Data for review:
◇ ◇ ◇ ◇ ◇
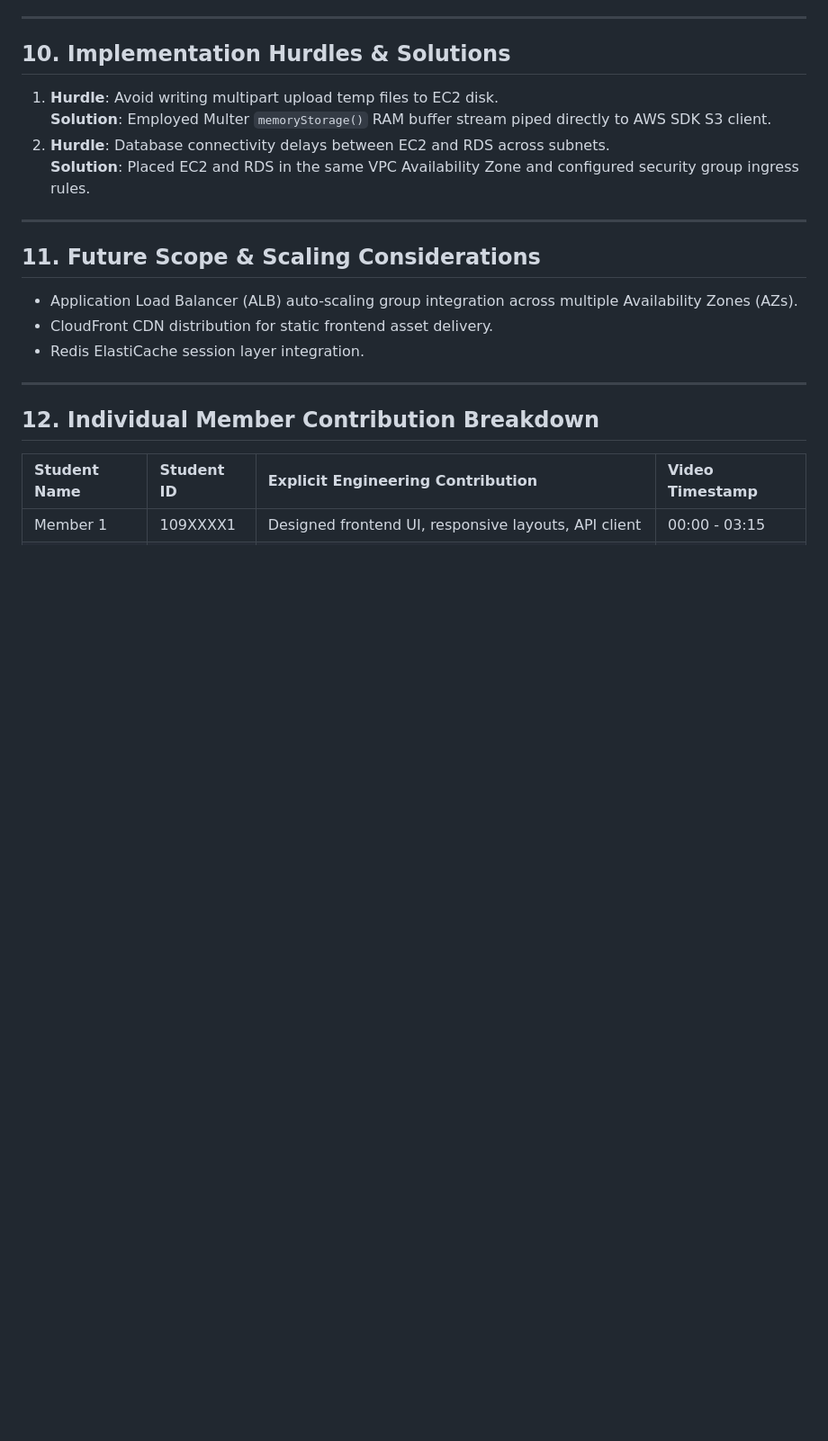
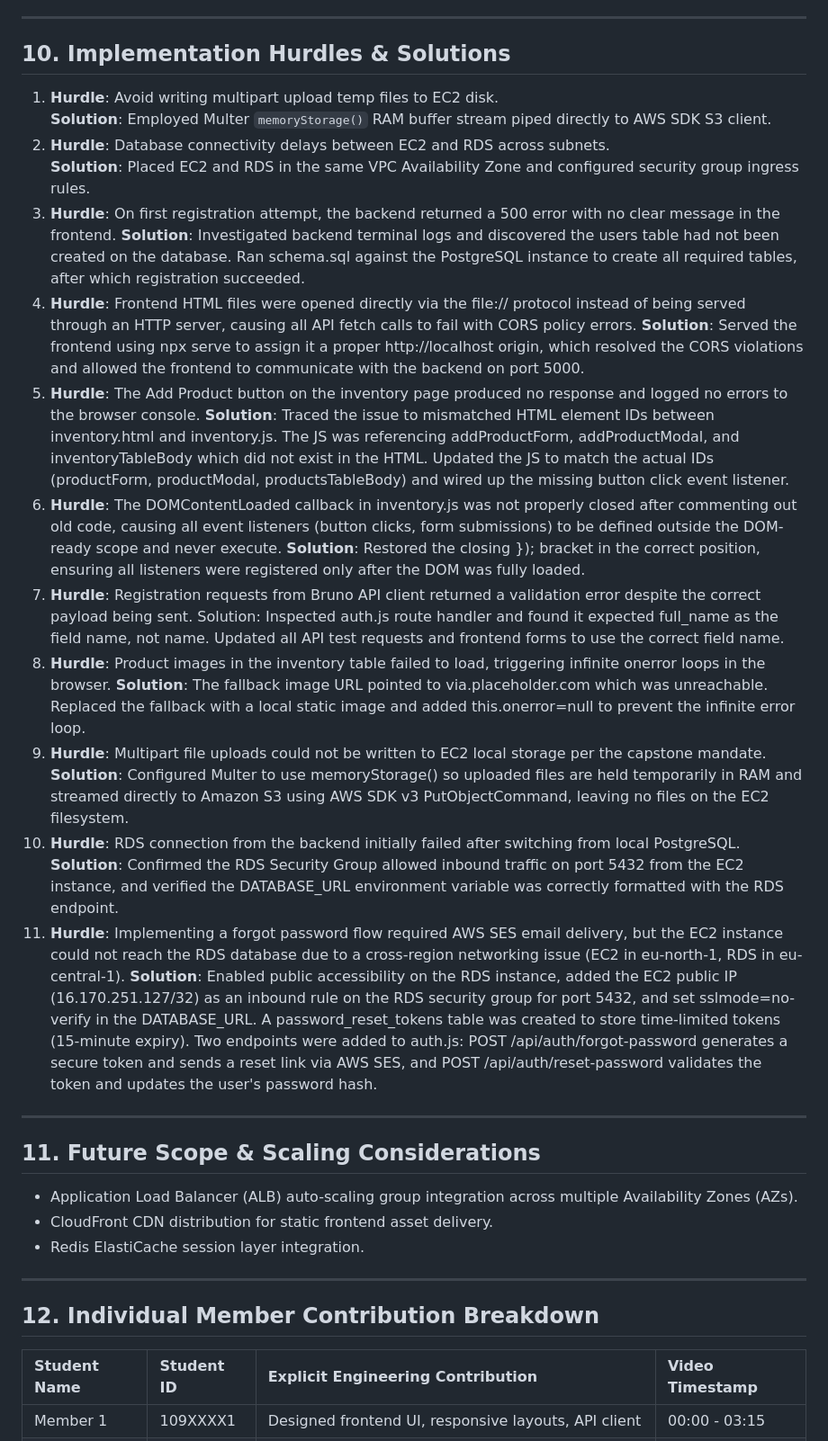
Before and after one commit to Bort-s-Tech-Services/Sales-App-Tracker, a Markdown page: docs/04_FINAL_TECHNICAL_REPORT.md, the part around the change. Shown at 90% size. Drawn GitHub-style; blank space fills up the shorter version.

```diff
--- a/docs/04_FINAL_TECHNICAL_REPORT.md
+++ b/docs/04_FINAL_TECHNICAL_REPORT.md
@@ -105,6 +105,25 @@ A custom Express middleware intercepts all inbound HTTP requests, formatting lat
    **Solution**: Employed Multer `memoryStorage()` RAM buffer stream piped directly to AWS SDK S3 client.
 2. **Hurdle**: Database connectivity delays between EC2 and RDS across subnets.
    **Solution**: Placed EC2 and RDS in the same VPC Availability Zone and configured security group ingress rules.
+3. **Hurdle**: On first registration attempt, the backend returned a 500 error with no clear message in the frontend.
+  **Solution**: Investigated backend terminal logs and discovered the users table had not been created on the database. Ran schema.sql against the PostgreSQL instance to create all required tables, after which registration succeeded.
+4. **Hurdle**: Frontend HTML files were opened directly via the file:// protocol instead of being served through an HTTP server, causing all API fetch calls to fail with CORS policy errors.
+  **Solution**: Served the frontend using npx serve to assign it a proper http://localhost origin, which resolved the CORS violations and allowed the frontend to communicate with the backend on port 5000.
+5. **Hurdle**: The Add Product button on the inventory page produced no response and logged no errors to the browser console.
+  **Solution**: Traced the issue to mismatched HTML element IDs between inventory.html and inventory.js. The JS was referencing addProductForm, addProductModal, and inventoryTableBody which did not exist in the HTML. Updated the JS to match the actual IDs (productForm, productModal, productsTableBody) and wired up the missing button click event listener.
+6. **Hurdle**: The DOMContentLoaded callback in inventory.js was not properly closed after commenting out old code, causing all event listeners (button clicks, form submissions) to be defined outside the DOM-ready scope and never execute.
+  **Solution**: Restored the closing }); bracket in the correct position, ensuring all listeners were registered only after the DOM was fully loaded.
+7. **Hurdle**: Registration requests from Bruno API client returned a validation error despite the correct payload being sent.
+  Solution: Inspected auth.js route handler and found it expected full_name as the field name, not name. Updated all API test requests and frontend forms to use the correct field name.
+8. **Hurdle**: Product images in the inventory table failed to load, triggering infinite onerror loops in the browser.
+  **Solution**: The fallback image URL pointed to via.placeholder.com which was unreachable. Replaced the fallback with a local static image and added this.onerror=null to prevent the infinite error loop.
+9. **Hurdle**: Multipart file uploads could not be written to EC2 local storage per the capstone mandate.
+    **Solution**: Configured Multer to use memoryStorage() so uploaded files are held temporarily in RAM and streamed directly to Amazon S3 using AWS SDK v3 PutObjectCommand, leaving no files on the EC2 filesystem.
+10. **Hurdle**: RDS connection from the backend initially failed after switching from local PostgreSQL.
+  **Solution**: Confirmed the RDS Security Group allowed inbound traffic on port 5432 from the EC2 instance, and verified the DATABASE_URL environment variable was correctly formatted with the RDS endpoint.
+11. **Hurdle**: Implementing a forgot password flow required AWS SES email delivery, but the EC2 instance could not reach the RDS database due to a cross-region networking issue (EC2 in eu-north-1, RDS in eu-central-1).
+  **Solution**: Enabled public accessibility on the RDS instance, added the EC2 public IP (16.170.251.127/32) as an inbound rule on the RDS security group for port 5432, and set sslmode=no-verify in the DATABASE_URL. A password_reset_tokens table was created to store time-limited tokens (15-minute expiry). Two endpoints were added to auth.js: POST /api/auth/forgot-password generates a secure token and sends a reset link via AWS SES, and POST /api/auth/reset-password validates the token and updates the user's password hash.
+
 
 ---
 
```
◇ ◇ ◇ ◇ ◇
Action item: Reply with only the number of lines in the entries that hold the word "Updated".

Exercise result: 2